■ Requirement ■
Search the data for the string "ensures" and copy each line where it turns up.

Image comparison data:
▽

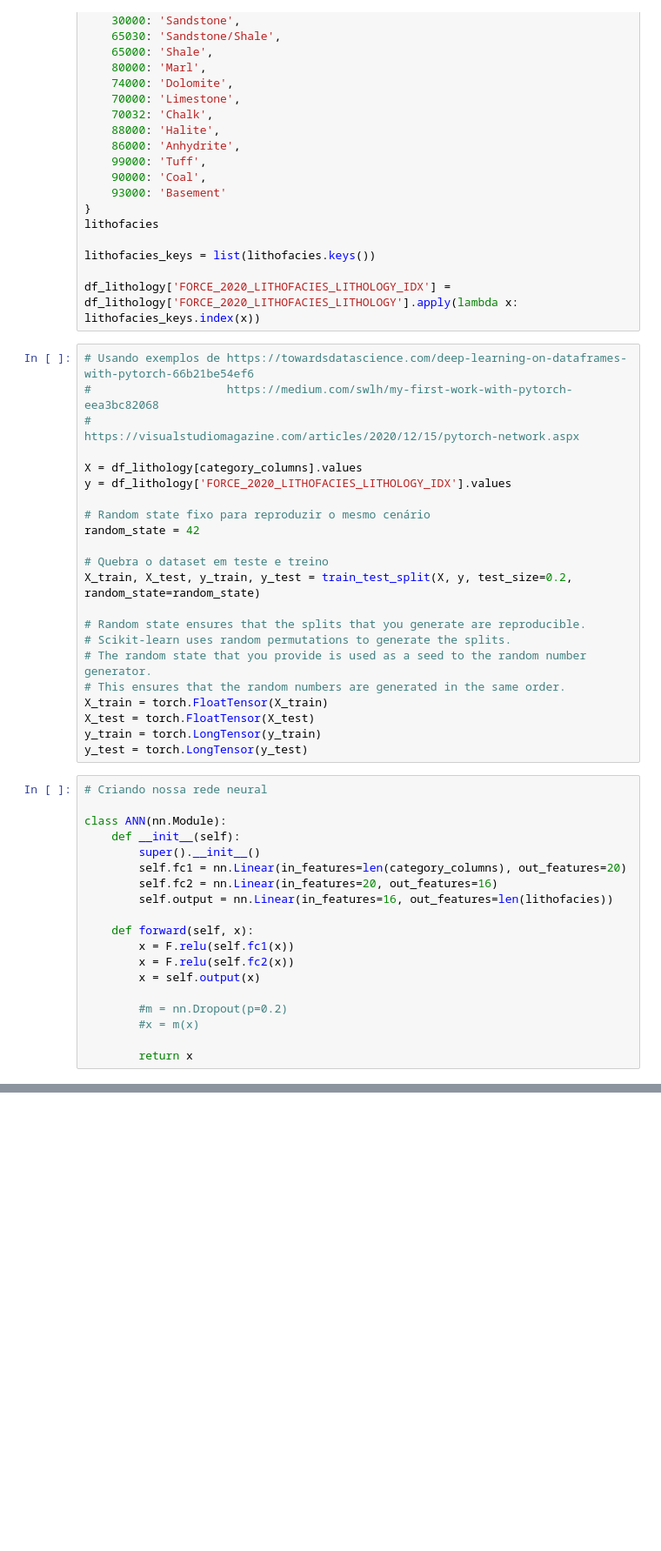
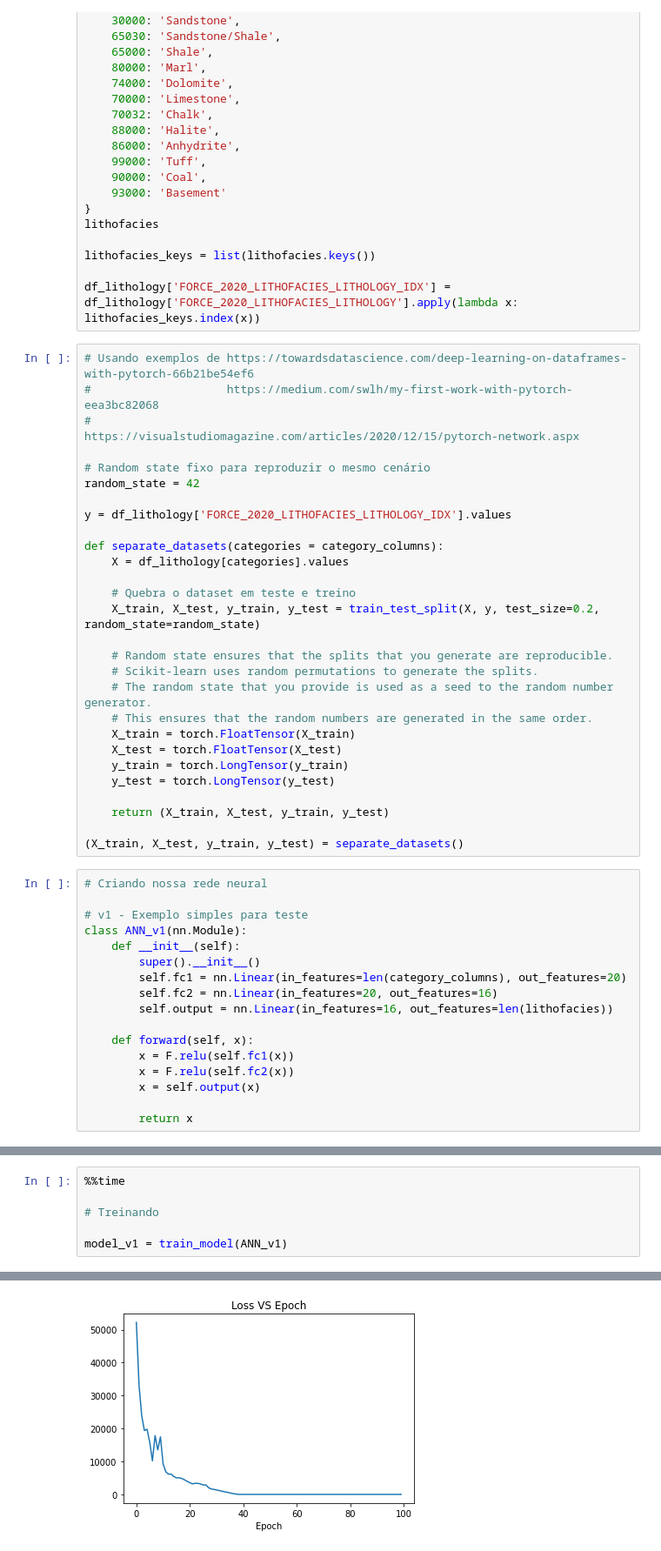
Before and after one commit to jopapo/pos_datascience_redesneurais_tf, a Jupyter notebook: tf.ipynb, the cells around one changed output, grey strips where cells are left out. Shown at 87% size. Saved outputs shown, nothing was run; the diff lists cells and outputs as text; blank space fills up the shorter version.

```diff
--- a/tf.ipynb
+++ b/tf.ipynb
@@ -101,27 +174,34 @@ df_lithology['FORCE_2020_LITHOFACIES_LITHOLOGY_IDX'] = df_lithology['FORCE_2020_
 #                    https://medium.com/swlh/my-first-work-with-pytorch-eea3bc82068
 #                    https://visualstudiomagazine.com/articles/2020/12/15/pytorch-network.aspx
 
-X = df_lithology[category_columns].values
-y = df_lithology['FORCE_2020_LITHOFACIES_LITHOLOGY_IDX'].values
-
 # Random state fixo para reproduzir o mesmo cenário
 random_state = 42
 
-# Quebra o dataset em teste e treino
-X_train, X_test, y_train, y_test = train_test_split(X, y, test_size=0.2, random_state=random_state)
+y = df_lithology['FORCE_2020_LITHOFACIES_LITHOLOGY_IDX'].values
 
-# Random state ensures that the splits that you generate are reproducible.
-# Scikit-learn uses random permutations to generate the splits.
-# The random state that you provide is used as a seed to the random number generator.
-# This ensures that the random numbers are generated in the same order.
-X_train = torch.FloatTensor(X_train)
-X_test = torch.FloatTensor(X_test)
-y_train = torch.LongTensor(y_train)
-y_test = torch.LongTensor(y_test)
+def separate_datasets(categories = category_columns):
+    X = df_lithology[categories].values
+
+    # Quebra o dataset em teste e treino
+    X_train, X_test, y_train, y_test = train_test_split(X, y, test_size=0.2, random_state=random_state)
+
+    # Random state ensures that the splits that you generate are reproducible.
+    # Scikit-learn uses random permutations to generate the splits.
+    # The random state that you provide is used as a seed to the random number generator.
+    # This ensures that the random numbers are generated in the same order.
+    X_train = torch.FloatTensor(X_train)
+    X_test = torch.FloatTensor(X_test)
+    y_train = torch.LongTensor(y_train)
+    y_test = torch.LongTensor(y_test)
+
+    return (X_train, X_test, y_train, y_test)
+
+(X_train, X_test, y_train, y_test) = separate_datasets()
 # %%
 # Criando nossa rede neural
 
-class ANN(nn.Module):
+# v1 - Exemplo simples para teste
+class ANN_v1(nn.Module):
     def __init__(self):
         super().__init__()
         self.fc1 = nn.Linear(in_features=len(category_columns), out_features=20)
@@ -133,8 +213,5 @@ class ANN(nn.Module):
         x = F.relu(self.fc2(x))
         x = self.output(x)
 
-        #m = nn.Dropout(p=0.2)
-        #x = m(x)
-
         return x
 # %%
@@ -210,0 +256,7 @@ test accuracy: 20.943345450506826 %
+# %%
+%%time
+
+# Treinando
+
+model_v1 = train_model(ANN_v1)
+# %% [output]
@@ -210,0 +274 @@ test accuracy: 20.943345450506826 %
+[figure, added]
```
Also changed, not shown: parts of 27 cells of this notebook.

△

■ Response to this exercise ■
-# Random state ensures that the splits that you generate are reproducible.
-# This ensures that the random numbers are generated in the same order.
+    # Random state ensures that the splits that you generate are reproducible.
+    # This ensures that the random numbers are generated in the same order.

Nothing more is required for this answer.